The original Maid of Sker, wooed by a penniless harpist

I am sure many students of literature will be familiar with the romantic novel by RD Blackmore called ‘The Maid of Sker’. You may or may not also be aware that the author grew up in the village of Nottage near Porthcawl. It is Sker house at the end of the dunes in Kenfig that was his inspiration for the story. The name of his novel, however, was borrowed from a much older Welsh legend from a book called Y Ferch o’r Scer, which was translated into English by William Davies of Neath in 1806.

It is claimed that the story originated from an air composed by a local harpist by the name of Thomas Evans. As is the usual way, the story has been further embellished by subsequent retellings and whether it is entirely true is disputed, not least by the family it is about. The characters themselves however are indisputably real.

Isaac Williams of Sker had two daughters. The youngest, Elizabeth, was tall, beautiful, and elegant, and she loved to dance. She lived for the annual Mabsant (festival of the saint). One of the traditions of the Mabsant was that a harpist would be brought in to play throughout the night for the younger members of the community to dance until dawn.
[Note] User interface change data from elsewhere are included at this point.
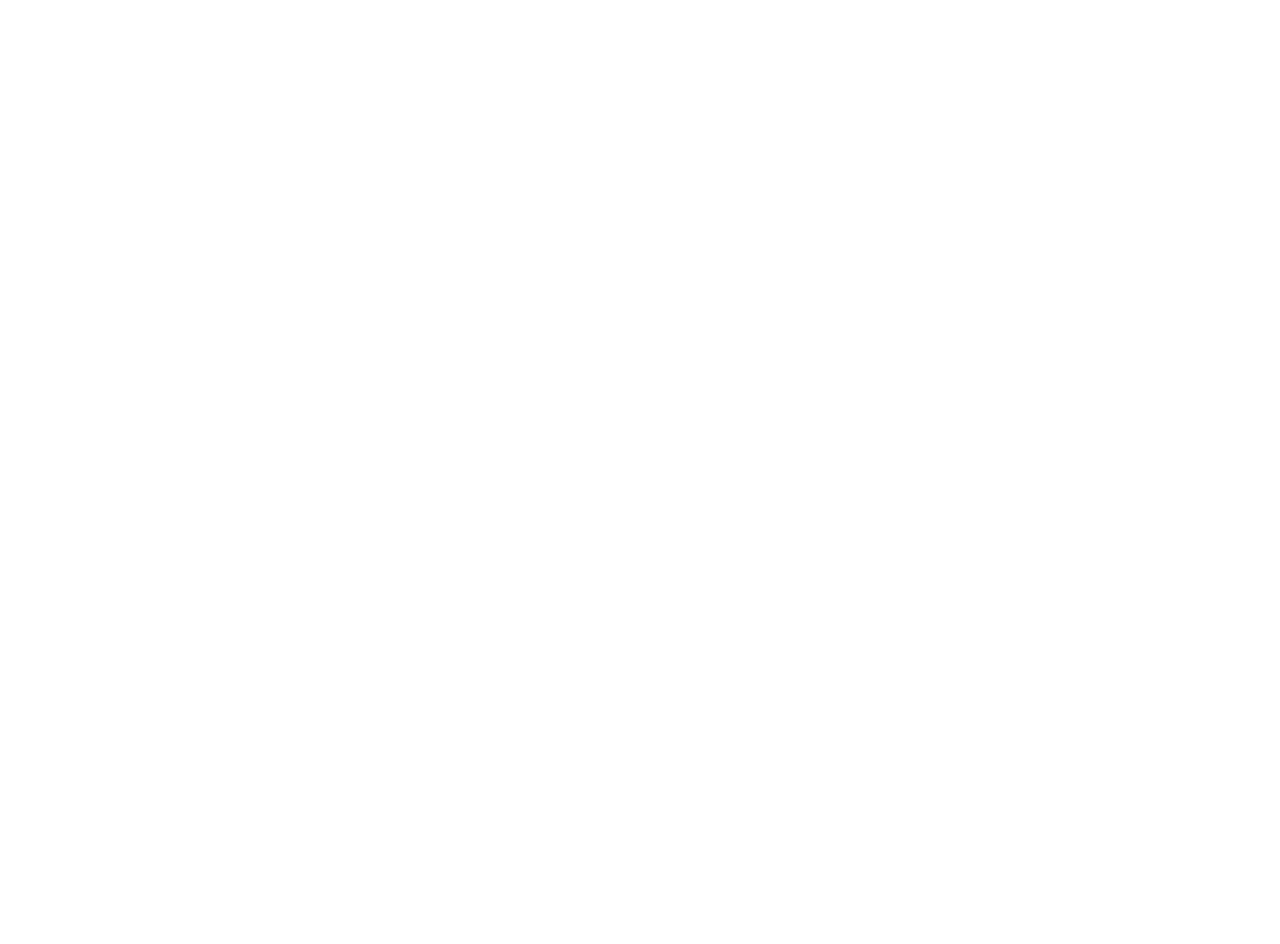
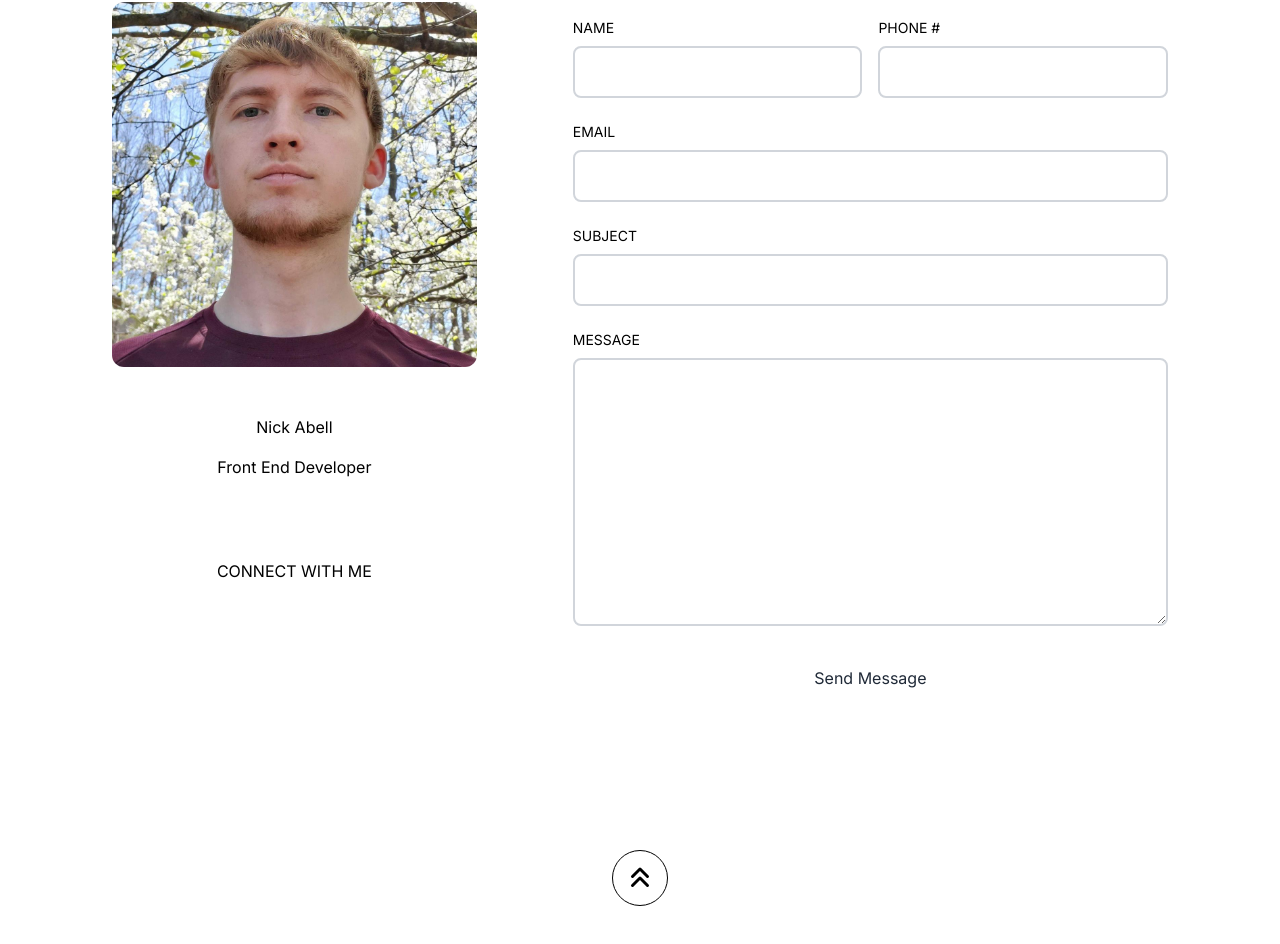
Before and after one commit to Nicholas-Abell/portfolio_V3, a Next.js app: page / in a window 1280 px wide. Shown: the part 7523-8467 px from the top of the page. Before the commit the page ends 7233 px from the top, so only its background shows below. Built offline with nearby package versions, Linux system fonts and the light colour scheme.

Commit message:
Contact form created

```diff
--- a/app/page.tsx
+++ b/app/page.tsx
@@ -4,17 +4,17 @@ import Hero from "@/components/hero/Hero";
 import Testimonials from "@/components/testimonials/Testimonials";
 import Projects from "@/components/projects/Projects";
 import Skills from "@/components/skills/Skills";
+import Contact from "@/components/contact/Contact";
 
 export default function Home() {
   return (
-    // <Wrapper>
     <main>
       <Hero />
       <Services />
       <Testimonials />
       <Projects />
       <Skills />
+      <Contact />
     </main>
-    // </Wrapper>
   );
 }
--- /dev/null
+++ b/components/contact/Contact.tsx
@@ -0,0 +1,123 @@
+"use client";
+import React from "react";
+import { HiChevronDoubleUp } from "react-icons/hi";
+import Image from "next/image";
+import FramerMotionWrapper from "../shared/FramerMotionWrapper";
+
+const Contact = () => {
+  const isBrowser = () => typeof window !== "undefined"; //The approach recommended by Next.js
+
+  function scrollToTop() {
+    if (!isBrowser()) return;
+    window.scrollTo({ top: 0, behavior: "smooth" });
+  }
+
+  return (
+    <div className="w-full min-h-screen flex flex-col justify-center items-center gap-12 mx-auto px-2.5 xl:px-20 py-24">
+      <FramerMotionWrapper variant="fromBottom">
+        <div className="pb-8 text-center ">
+          <p className="text-gray-400">Get In Touch</p>
+          <h2 className="text-4xl md:text-6xl">Contact</h2>
+        </div>
+      </FramerMotionWrapper>
+      <div className="grid lg:grid-cols-5 gap-8">
+        <div className="col-span-3 lg:col-span-2 shadow-gray-400 rounded-xl p-4 text-center">
+          <div className="p-8 lg:p-4 h-full">
+            <div className="w-full h-auto flex justify-center items-center">
+              <Image
+                src="/profile.png"
+                alt="profile"
+                height={600}
+                width={600}
+                className="rounded-xl"
+              />
+            </div>
+            <div className="py-8">
+              <h2 className="py-4 dark:text-red-600">Nick Abell</h2>
+              <p>Front End Developer</p>
+            </div>
+            <div>
+              <p className="uppercase pt-12 text-center">Connect With Me</p>
+            </div>
+          </div>
+        </div>
+        <div
+          id="email"
+          className="col-span-3 w-full h-auto shadow-gray-400 rounded-xl lg:p-4"
+        >
+          <div className="p-4">
+            <form
+              action="https://formsubmit.co/nicholaswabell@gmail.com"
+              method="POST"
+            >
+              <div className="grid md:grid-cols-2 gap-4 w-full py-2">
+                <div className="flex flex-col">
+                  <label className="uppercase text-sm py-2">Name</label>
+                  <input
+                    type="text"
+                    className="border-2 rounded-lg p-3 flex border-gray-300"
+                  />
+                </div>
+                <div className="flex flex-col">
+                  <label className="uppercase text-sm py-2">Phone #</label>
+                  <input
+                    name="phone"
+                    type="text"
+                    className="border-2 rounded-lg p-3 flex border-gray-300"
+                  />
+                </div>
+              </div>
+              <div className="flex flex-col py-2">
+                <label className="uppercase text-sm py-2">Email</label>
+                <input
+                  name="email"
+                  type="email"
+                  className="border-2 rounded-lg p-3 flex border-gray-300"
+                />
+              </div>
+              <div className="flex flex-col py-2">
+                <label className="uppercase text-sm py-2">Subject</label>
+                <input
+                  name="subject"
+                  type="text"
+                  className="border-2 rounded-lg p-3 flex border-gray-300"
+                />
+              </div>
+              <div className="flex flex-col py-2">
+                <label className="uppercase text-sm py-2">Message</label>
+                <textarea
+                  name="text-area"
+                  rows={10}
+                  className="border-2 rounded-lg p-3 flex border-gray-300"
+                />
+              </div>
+              <input
+                type="hidden"
+                name="_next"
+                value="https://nicholas-abell-mr5i.vercel.app/"
+              />
+              <input
+                type="hidden"
+                name="_autoresponse"
+                value="Thank you for contacting me. I will get in touch soon."
+              />
+              <button className="w-full my-4 p-4 hover:duration-200 ease-in text-gray-800">
+                Send Message
+              </button>
+            </form>
+          </div>
+        </div>
+      </div>
+      <div className="flex justify-center py-12">
+        <div
+          onClick={scrollToTop}
+          className="rounded-full cursor-pointer p-3 border border-black"
+        >
+          <HiChevronDoubleUp size={30} className="m-auto" />
+        </div>
+      </div>
+    </div>
+  );
+};
+
+export default Contact;
```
One especially popular harpist was Thomas Evans of the parish of Newton and Nottage, the man credited with writing the song that this legend is based on. The sight of the beautiful Elizabeth Williams, dancing so elegantly through the night, caught his eye and quickened his pulse. He was utterly transfixed with her, and to his joy she made it obvious that his attraction was reciprocated. By the time the sun rose in the morning they were lovers.

When Isaac Williams got wind of this courtship, he was furious. After all, he was a gentleman farmer and lord of the manor, and Thomas Evans was a mere carpenter. He could not possibly be considered a worthy suitor for his daughter, no matter how good a harpist he was. Undeterred, Evans hired a horse and carriage and rode out to Sker House at night, in the hope that he could persuade Elizabeth to elope with him. But his plan was scuppered when he woke the dogs, who started barking and gave the game away. In response Isaac refused to let Elizabeth leave the house, and she was kept a prisoner in her room under lock and key until she was married off to Mr Kirkhouse of Neath.

She never got on with the husband that had been forced on her, and always begrudged him and her father for breaking her heart. She never forgot about her first true love and sought him out wherever there was a Mabsant in the area. She would always find a way to contrive to meet him in secret. On one occasion they were even caught together by her husband.

Eventually she could not take the pain of being without her true love anymore and died of a broken heart. She was buried 6th January 1776 in Llansamlet. Thomas Evans pined for her for so long that he did not take a wife until he had turned fifty. He died in 1819 and is buried in Newton churchyard.

There are obvious parallels between this story and the far more famous one about ‘The Maid of Cefn Ydfa’. May be the Welsh bards liked telling stories about the beautiful daughters of wealthy families falling head over heals in love with penniless bards.

This item is an exert from my book Legends and Folklore of Bridgend and the Vale. Available to buy here.

You may be interested to know that my blogs are published in The Glamorgan Star newspaper.